The very day I met Nick, a man I barely knew asked us each independently if we would one day like to get married and have children. Here it was. The Question. The Big Question. The very question that drove into my imagined future like nails through chalk. The Question, as always, asked as if it were no more trifling than enquiring whether you prefer tea or coffee.
Deciding to be honest, I said I didn’t mind too much about marriage, but I would like to meet someone and have a baby. Nick said that he didn’t really care about getting married or having children. Years later, I asked Nick about his answer; why he had seemed so ambivalent about something that – either way – was so fundamental to the shape of his future?
“I just didn’t think about babies,” he told me. “All those years you were thinking about it, I just wasn’t. It plays into your argument, I suppose, that men are sort of encouraged not to think about their fertility. I just didn’t think about it. Don’t think about it.”

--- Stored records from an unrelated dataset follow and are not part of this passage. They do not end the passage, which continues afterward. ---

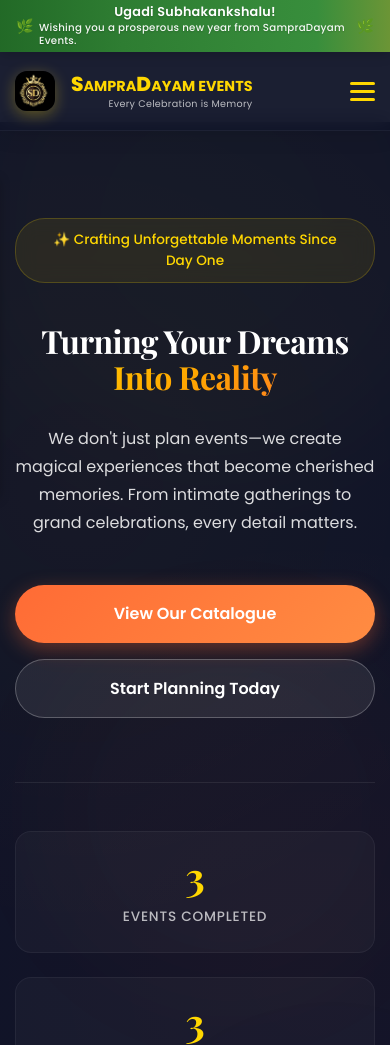
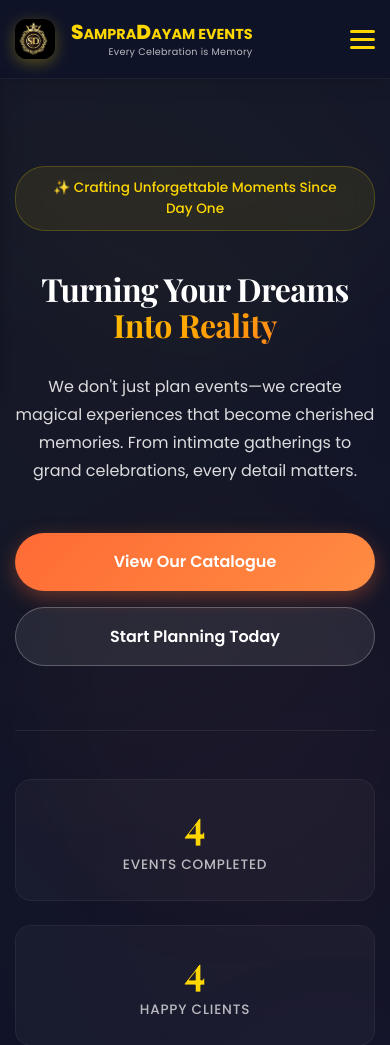
Before and after one commit to VegantiNagaSatish/SampraDayamEvents, a plain HTML site: page public/index.html in a window 390 px wide. Shown: the top 1045 px of the page. Drawn offline with nearby package versions, Linux system fonts and the light colour scheme.

Commit message:
Marriage

```diff
--- a/public/index.html
+++ b/public/index.html
@@ -10,18 +10,6 @@
     <link href="https://fonts.googleapis.com/css2?family=Poppins:wght@300;400;500;600;700;800&family=Playfair+Display:wght@400;600;700&display=swap" rel="stylesheet">
 </head>
 <body>
-    <!-- Ugadi greeting banner -->
-    <div class="ugadi-banner" role="banner" aria-live="polite">
-        <div class="ugadi-banner__inner">
-            <span class="ugadi-banner__icon" aria-hidden="true">🌿</span>
-            <div class="ugadi-banner__text">
-                <span class="ugadi-banner__line1">Ugadi Subhakankshalu!</span>
-                <span class="ugadi-banner__line2">Wishing you a prosperous new year from SampraDayam Events.</span>
-            </div>
-            <span class="ugadi-banner__icon" aria-hidden="true">🌿</span>
-        </div>
-    </div>
-
     <!-- Navigation -->
     <nav class="navbar">
         <div class="container">
@@ -72,11 +60,11 @@
                 </div>
                 <div class="hero-stats">
                     <div class="stat-item">
-                        <div class="stat-number" data-target="3">0</div>
+                        <div class="stat-number" data-target="4">0</div>
                         <div class="stat-label">Events Completed</div>
                     </div>
                     <div class="stat-item">
-                        <div class="stat-number" data-target="3">0</div>
+                        <div class="stat-number" data-target="4">0</div>
                         <div class="stat-label">Happy Clients</div>
                     </div>
                     <div class="stat-item">
@@ -243,6 +231,17 @@
                         </div>
                     </div>
                 </div>
+                <div class="testimonial-card">
+                    <div class="testimonial-stars">⭐⭐⭐⭐⭐</div>
+                    <p class="testimonial-text">"Our marriage celebration was planned and executed beautifully. SAMPRADAYAM EVENTS managed the stage, decor and schedule seamlessly so we could enjoy every moment with family and guests. Truly thankful!"</p>
+                    <div class="testimonial-author">
+                        <div class="author-avatar">Y</div>
+                        <div>
+                            <div class="author-name">Yugendhar Yalamati</div>
+                            <div class="author-role">Marriage</div>
+                        </div>
+                    </div>
+                </div>
             </div>
         </div>
     </section>
--- a/public/styles.css
+++ b/public/styles.css
@@ -21,85 +21,22 @@
     --gallery-header-bg: url('SampraDayamGallery/Marriage/MarriageStages/IMG-20251216-WA0000.jpg');
 }
 
+html {
+    background-color: var(--dark-color);
+}
+
 body {
     font-family: 'Poppins', sans-serif;
     line-height: 1.6;
     color: var(--text-dark);
     overflow-x: hidden;
+    background-color: var(--dark-color);
 }
 
 .container {
     max-width: 1200px;
     margin: 0 auto;
     padding: 0 20px;
-}
-
-/* Ugadi announcement banner */
-.ugadi-banner {
-    position: fixed;
-    top: 0;
-    left: 0;
-    right: 0;
-    z-index: 1001;
-    min-height: 52px;
-    height: auto;
-    padding: 0.4rem 0;
-    display: flex;
-    align-items: center;
-    justify-content: center;
-    background: linear-gradient(90deg, #1b5e20 0%, #2e7d32 25%, #388e3c 50%, #f9a825 85%, #ffc107 100%);
-    background-size: 200% 100%;
-    animation: ugadi-shimmer 8s ease-in-out infinite;
-    box-shadow: 0 2px 12px rgba(0, 0, 0, 0.2);
-    overflow: hidden;
-}
-
-.ugadi-banner__inner {
-    display: flex;
-    align-items: center;
-    gap: 0.6rem;
-    padding: 0 1rem;
-}
-
-.ugadi-banner__icon {
-    font-size: 1rem;
-    opacity: 0.95;
-    flex-shrink: 0;
-}
-
-.ugadi-banner__text {
-    margin: 0;
-    color: #fff;
-    font-size: 0.875rem;
-    font-weight: 500;
-    text-shadow: 0 1px 2px rgba(0, 0, 0, 0.2);
-    letter-spacing: 0.02em;
-    display: flex;
-    flex-direction: column;
-    align-items: center;
-    gap: 0.1rem;
-    line-height: 1.25;
-}
-.ugadi-banner__line1 {
-    display: block;
-    font-weight: 600;
-}
-.ugadi-banner__line2 {
-    display: block;
-    font-size: 0.8em;
-    opacity: 0.95;
-}
-
-@keyframes ugadi-shimmer {
-    0%, 100% { background-position: 0% 50%; }
-    50% { background-position: 100% 50%; }
-}
-
-@media (prefers-reduced-motion: reduce) {
-    .ugadi-banner {
-        animation: none;
-        background: linear-gradient(90deg, #1b5e20 0%, #388e3c 50%, #f9a825 100%);
-    }
 }
 
 /* Navigation */
@@ -109,7 +46,7 @@
     padding: 1rem 0;
     position: fixed;
     width: 100%;
-    top: 52px;
+    top: 0;
     z-index: 1000;
     box-shadow: 0 4px 20px rgba(0, 0, 0, 0.3);
     border-bottom: 1px solid rgba(255, 255, 255, 0.05);
@@ -240,17 +177,17 @@
     border-radius: 2px;
 }
 
-/* Hero Section */
+/* Hero Section — padding (not margin) below fixed nav so background fills the top strip */
 .hero {
     background: #0f1328;
-    min-height: calc(100vh - 122px);
+    min-height: 100vh;
     display: flex;
     align-items: center;
     justify-content: center;
     position: relative;
-    margin-top: 122px;
+    margin-top: 0;
     overflow: hidden;
-    padding: 4rem 0;
+    padding: calc(70px + 4rem) 0 4rem;
     z-index: 1;
 }
 
@@ -857,10 +794,10 @@
 /* Page Header (for non-home pages) */
 .page-header {
     background: linear-gradient(135deg, var(--primary-color) 0%, var(--dark-color) 100%);
-    padding: 140px 0 100px;
+    padding: calc(70px + 140px) 0 100px;
     text-align: center;
     color: var(--white);
-    margin-top: 122px;
+    margin-top: 0;
     position: relative;
     overflow: hidden;
 }
@@ -1714,29 +1651,6 @@
     .footer-map {
         height: 200px;
     }
-
-    .ugadi-banner__text {
-        font-size: 0.8rem;
-    }
-}
-
-@media (max-width: 480px) {
-    .ugadi-banner {
-        height: 52px;
-        min-height: 52px;
-        padding: 0 0.5rem;
-    }
-    .ugadi-banner__inner {
-        flex-wrap: nowrap;
-        gap: 0.35rem;
-    }
-    .ugadi-banner__icon {
-        font-size: 0.875rem;
-        flex-shrink: 0;
-    }
-    .ugadi-banner__text {
-        font-size: 0.72rem;
-    }
 }
 
 .footer-bottom {
@@ -1774,33 +1688,13 @@
 
 /* Responsive Design */
 @media (max-width: 768px) {
-    /* Ugadi banner: fixed height so navbar stays visible below it */
-    .ugadi-banner {
-        height: 52px;
-        min-height: 52px;
-        overflow: hidden;
-    }
-    .ugadi-banner__inner {
-        flex-wrap: nowrap;
-        overflow: hidden;
-        padding: 0 0.5rem;
-    }
-    .ugadi-banner__text {
-        font-size: 0.8rem;
-    }
     .navbar {
-        top: 52px;
+        top: 0;
         padding: 1.2rem 0;
-    }
-    .hero {
-        margin-top: 122px;
-    }
-    .page-header {
-        margin-top: 122px;
     }
     .nav-menu {
         position: fixed;
-        top: 122px;
+        top: 70px;
         left: -100%;
         flex-direction: column;
         background: var(--dark-color);
```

If someone had asked him back then if he wanted to be in a happy, loving relationship, Nick continued, then he would have said yes. “But I don’t think that’s synonymous with getting married and having children. The person asking that question probably thinks they are, but they’re not. I’m from a non-traditional family; I know that a loving relationship doesn’t necessarily involve marriage and babies.”
For those of us who have always imagined ourselves as parents one day, what do you do when the person you fall in love with does not want to have children? Why are cis-gendered and heterosexual men stereotyped as being more reluctant, or at least hesitant, to become fathers?
Is it true? And, if so, has it always been like this, or is modern capitalist culture more encouraging of the Peter Pan male, who lives as a teenager for as long as possible, while heaping the burden of fertility, contraception and the decision to have children onto the laps of those of us with wombs? It is very hard to tell.
As the authors of the Swedish study put it: “The views of other men (read: heterosexual, fertile, healthy and at a culturally appropriate age to father) are overlooked in research, as well as in medial representations (Peterson, 2014). So, it would seem that as with so many things that affect fertility, family and female health, the question hasn’t yet been given the time, funding or attention it deserves.
But perhaps if we started to talk about male fertility more honestly; if we discussed the effects of age on rates on conception and sperm quality; inculcated boys and young men with the notion that pregnancy doesn’t just happen in wombs, but because of sperm; if we had a male contraceptive fit for purpose; if we had adequate, even mandatory paternity leave and spoke about male fertility as something finite, precious and sometimes compromised – just as we do with women – then the differences between women and men’s attitudes, age and attention to parenting could change.
Then, we might find ourselves moving towards something like reproductive equality – with all the knock-on effects this would have on equal pay, equal childcare and career options for working mothers. Perhaps, we could even up the parental playing field a lot more, and make the choice to have a family a human one – rather than one that’s left to women to bear.
‘The Panic Years’ by Nell Frizzell is available now
Join our commenting forum
Join thought-provoking conversations, follow other Independent readers and see their replies